Technique: Braising chicken*
2 tablespoons cooking oil
2 medium onions, cut in ¼-inch slices
2 cloves garlic, minced
1 2½- to 3-pound broiler-fryer chicken, cut up
1 16-ounce can tomatoes, cut up
1 8-ounce can tomato sauce
1 teaspoon salt
1 teaspoon dried oregano or basil, crushed
1/2 teaspoon celery seed
1/4 teaspoon pepper
1 or 2 bay leaves
¼ cup dry white wine
Hot cooked rice
- In a large skillet heat oil; add onions and garlic. Cook over medium heat till onions are tender.
- Remove onions; set aside.
- Rinse chicken pieces; pat dry. Add more cooking oil to skillet, if needed. In same skillet over medium heat, brown chicken pieces for 15 minutes, turning as necessary.
- Return the cooked onions to the skillet.
- Combine undrained tomatoes, tomato sauce, salt, oregano or basil, celery seed, pepper, and bay leaves. Pour over chicken in skillet. Cover; simmer 30 minutes.
- Stir in wine; cook, uncovered, over low heat 15 minutes longer, turning occasionally.
- Chicken is done when it is easily pierced with a fork.
- Skim fat; remove bay leaves. Transfer chicken and sauce to a serving dish. Serve with hot cooked rice. Makes 4 servings.

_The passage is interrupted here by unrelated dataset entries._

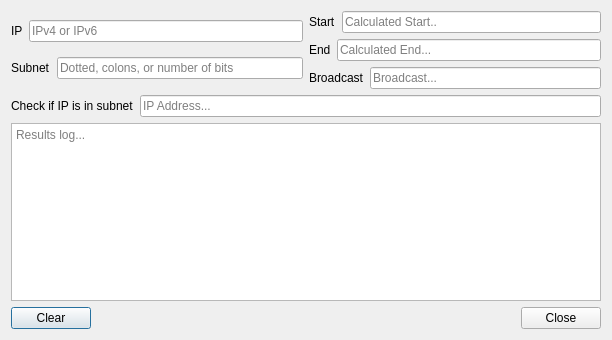
Qt form src/subnetcalc.ui (dannagle/PacketSender) before a commit.
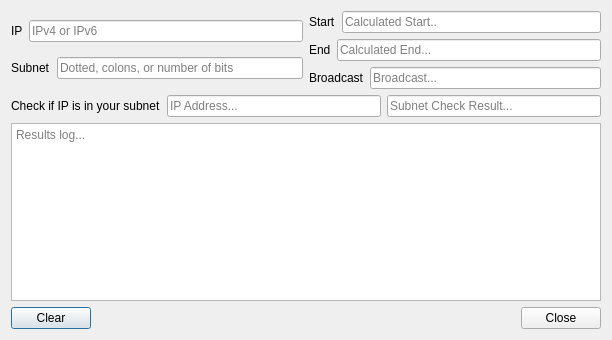
The same form after that commit.

Commit message: subnet calculator now works

Patch:
```diff
--- a/src/subnetcalc.ui
+++ b/src/subnetcalc.ui
@@ -121,7 +121,7 @@
      <item>
       <widget class="QLabel" name="label_4">
        <property name="text">
-        <string>Check if IP is in subnet</string>
+        <string>Check if IP is in your subnet</string>
        </property>
       </widget>
      </item>
@@ -132,6 +132,16 @@
        </property>
       </widget>
      </item>
+     <item>
+      <widget class="QLineEdit" name="checkSubnetResultEdit">
+       <property name="readOnly">
+        <bool>true</bool>
+       </property>
+       <property name="placeholderText">
+        <string>Subnet Check Result...</string>
+       </property>
+      </widget>
+     </item>
     </layout>
    </item>
    <item>
```
Left out of the diff: 12 changed lines with no effect on the pictures. The commit also changes 2 other files.
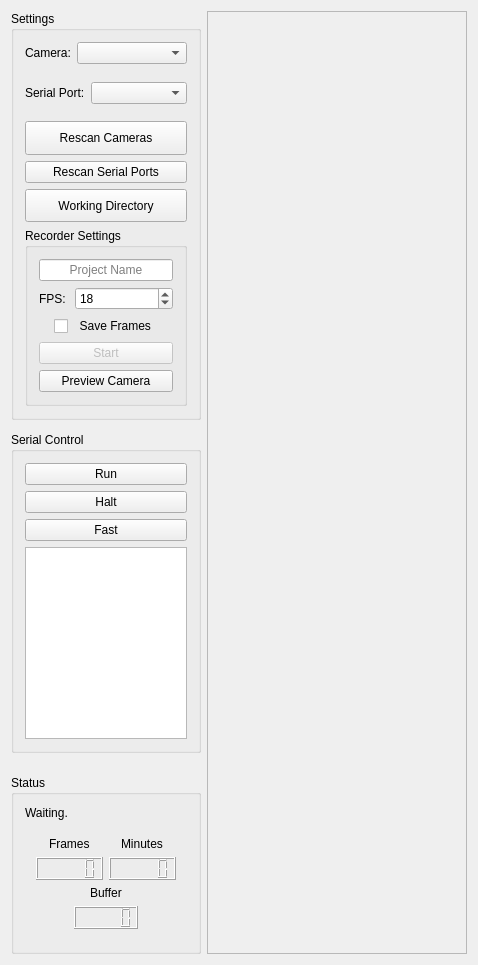
First picture: the form in src/forms/mainwindow.ui, repository vale981/Taevitas, before the edit.
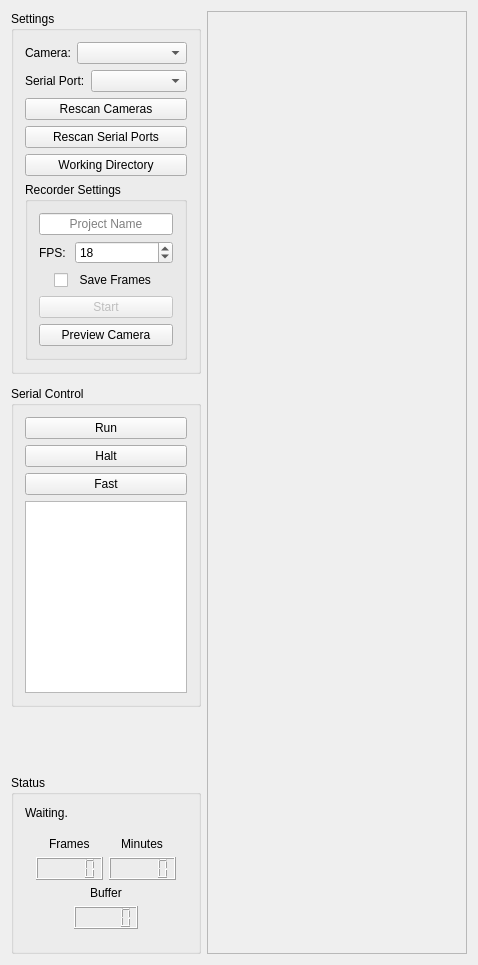
Second picture: the form after the edit.

The edit to the form file:
```diff
--- a/src/forms/mainwindow.ui
+++ b/src/forms/mainwindow.ui
@@ -47,8 +47,8 @@
       </property>
       <property name="minimumSize">
        <size>
-        <width>190</width>
-        <height>409</height>
+        <width>0</width>
+        <height>0</height>
        </size>
       </property>
       <property name="maximumSize">
@@ -305,6 +305,12 @@
     </item>
     <item row="2" column="0">
      <widget class="QGroupBox" name="serialControl">
+      <property name="minimumSize">
+       <size>
+        <width>190</width>
+        <height>0</height>
+       </size>
+      </property>
       <property name="title">
        <string>Serial Control</string>
       </property>
```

*A classic braise is done with a relatively whole cut of meat, and the braising liquid will cover 2/3 of the product while in the pan. Then, the dish is covered and cooked at a very low simmer, until the meat becomes so tender that it can be ‘cut’ with just the gentlest of pressure from a fork (vs., a knife).